■ THE PROBLEM
Go through the records and copy each line where the string "RawMpsc" occurs.

■ AVAILABLE DATA
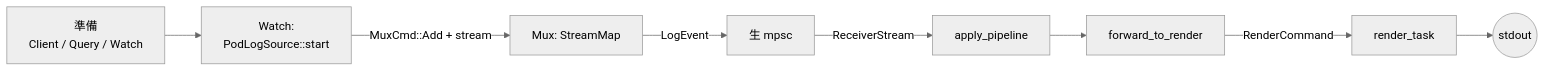
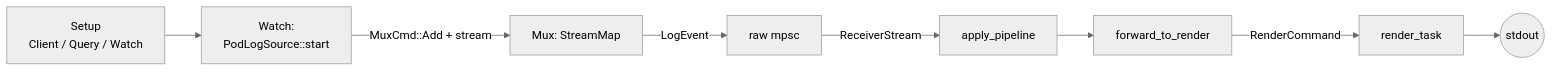
Before and after one commit to daisuke8000/rustern: the third of 5 diagrams in crates/rustern-core/README.md, drawn with Mermaid (neutral theme). The commit also changed other lines of this file and 20 other files, not shown here.

````diff
--- a/crates/rustern-core/README.md
+++ b/crates/rustern-core/README.md
@@ -170,10 +170,10 @@
 ```mermaid
 flowchart LR
-    Prep[準備<br/>Client / Query / Watch] --> LogOpen["Watch:<br/>PodLogSource::start"]
+    Prep[Setup<br/>Client / Query / Watch] --> LogOpen["Watch:<br/>PodLogSource::start"]
     LogOpen -->|MuxCmd::Add + stream| SMap[Mux: StreamMap]
-    SMap -->|LogEvent| RawMpsc[生 mpsc]
+    SMap -->|LogEvent| RawMpsc[raw mpsc]
     RawMpsc -->|ReceiverStream| Apply[apply_pipeline]
     Apply --> Fwd[forward_to_render]
     Fwd -->|RenderCommand| RTask[render_task]
     RTask --> Stdout((stdout))
 ```
````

■ RESULT OF THIS TASK
-    SMap -->|LogEvent| RawMpsc[生 mpsc]
+    SMap -->|LogEvent| RawMpsc[raw mpsc]
     RawMpsc -->|ReceiverStream| Apply[apply_pipeline]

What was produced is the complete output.